> _Exercise_
Whenever a line in the data holds the string "databases", copy that line.

==================================================

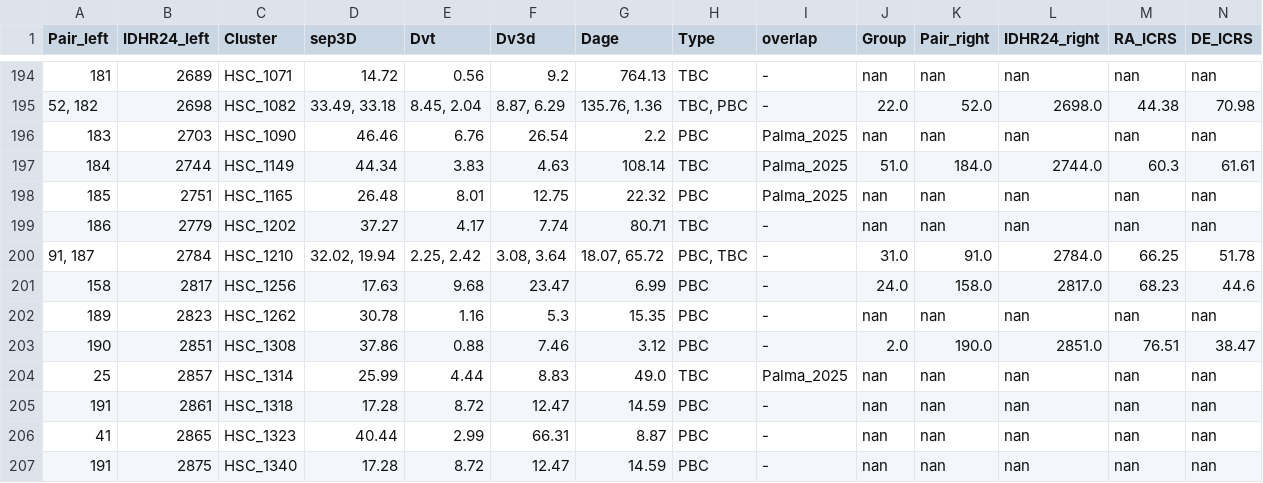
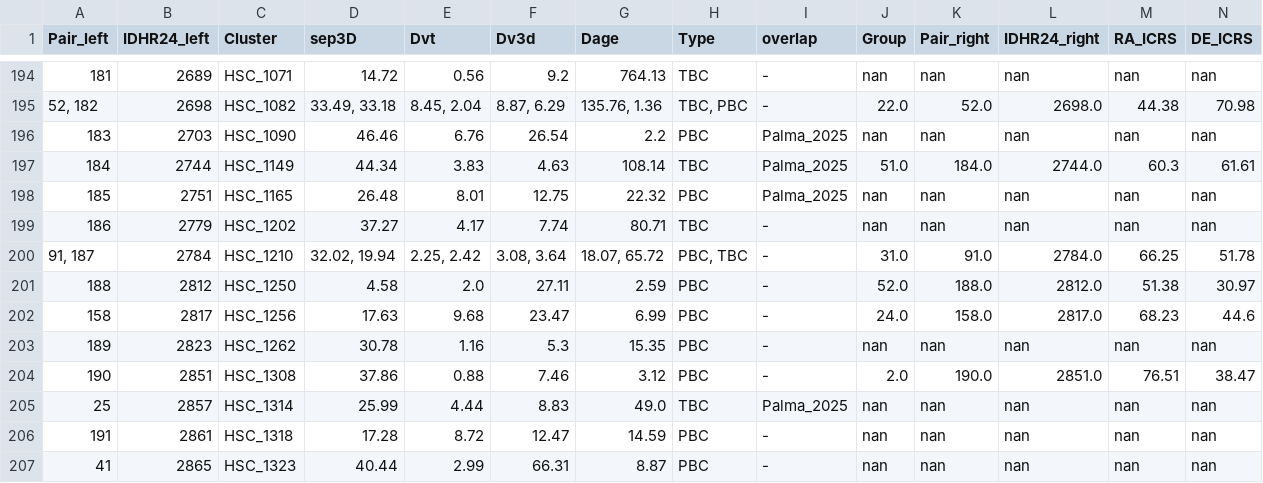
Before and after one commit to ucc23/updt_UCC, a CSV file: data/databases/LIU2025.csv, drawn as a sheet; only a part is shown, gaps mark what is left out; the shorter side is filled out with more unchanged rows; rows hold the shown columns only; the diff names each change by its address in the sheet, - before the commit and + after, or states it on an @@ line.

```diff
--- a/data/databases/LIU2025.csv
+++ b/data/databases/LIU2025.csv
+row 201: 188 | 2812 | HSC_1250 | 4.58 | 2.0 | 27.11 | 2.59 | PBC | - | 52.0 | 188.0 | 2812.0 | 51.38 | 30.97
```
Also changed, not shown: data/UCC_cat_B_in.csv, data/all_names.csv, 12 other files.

==================================================

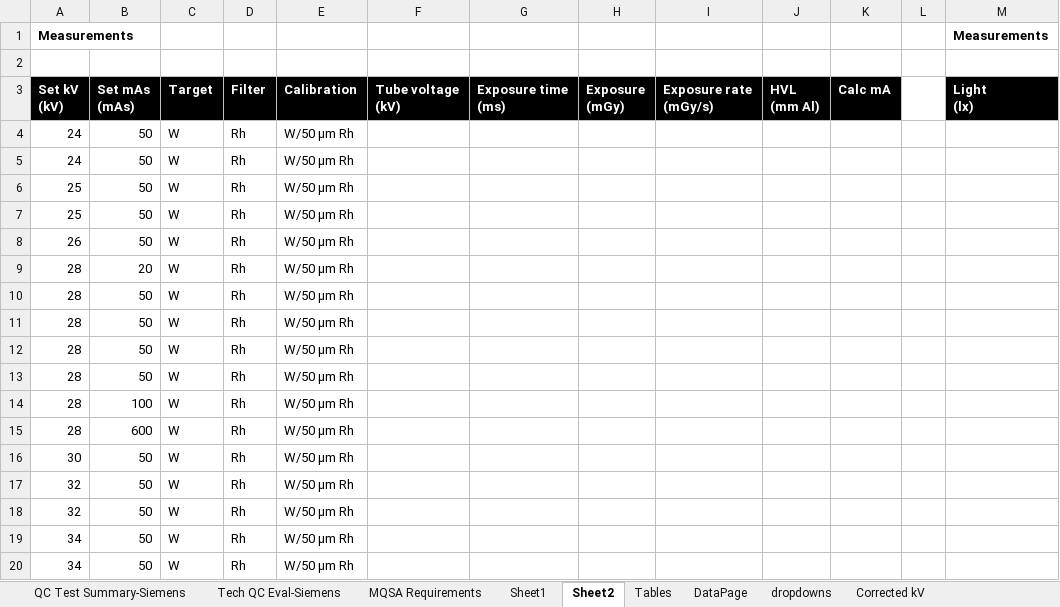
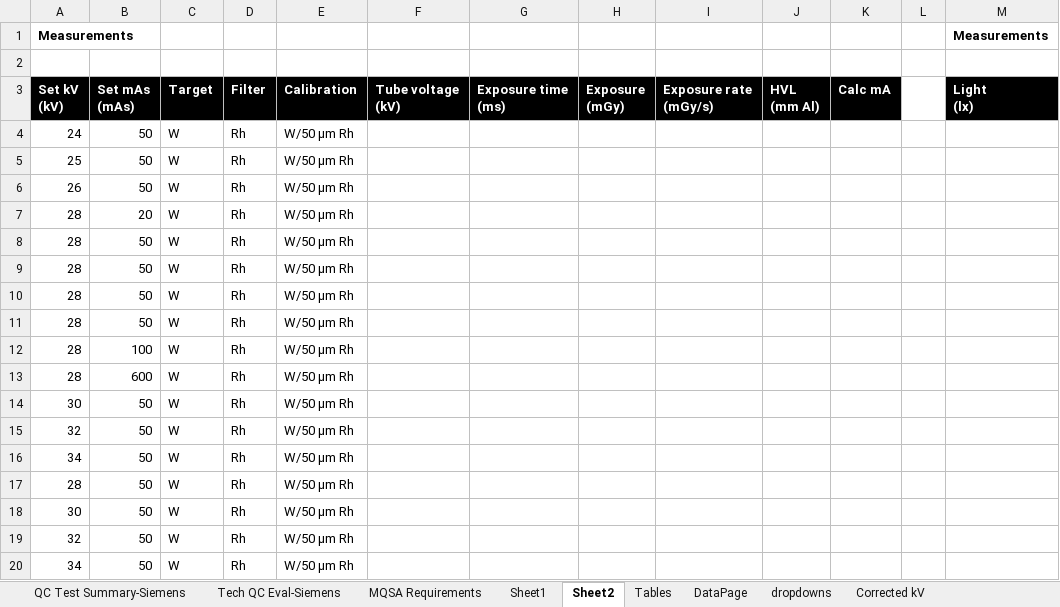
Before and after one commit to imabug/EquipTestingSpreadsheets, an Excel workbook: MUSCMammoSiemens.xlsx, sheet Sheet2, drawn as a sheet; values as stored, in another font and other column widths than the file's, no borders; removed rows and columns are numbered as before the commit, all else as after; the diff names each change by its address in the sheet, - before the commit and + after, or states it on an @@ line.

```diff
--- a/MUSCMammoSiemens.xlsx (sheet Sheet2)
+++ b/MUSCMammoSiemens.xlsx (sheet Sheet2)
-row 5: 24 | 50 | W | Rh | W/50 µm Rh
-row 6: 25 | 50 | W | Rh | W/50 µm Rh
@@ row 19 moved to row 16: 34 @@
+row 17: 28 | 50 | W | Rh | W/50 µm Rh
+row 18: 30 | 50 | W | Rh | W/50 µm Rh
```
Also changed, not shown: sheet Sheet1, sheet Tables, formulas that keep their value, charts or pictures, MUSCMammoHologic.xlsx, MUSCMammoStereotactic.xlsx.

==================================================

> _Answer below_
Before and after one commit to ucc23/updt_UCC, a CSV file: data/databases/LIU2025.csv, drawn as a sheet; only a part is shown, gaps mark what is left out; the shorter side is filled out with more unchanged rows; rows hold the shown columns only; the diff names each change by its address in the sheet, - before the commit and + after, or states it on an @@ line.
--- a/data/databases/LIU2025.csv
+++ b/data/databases/LIU2025.csv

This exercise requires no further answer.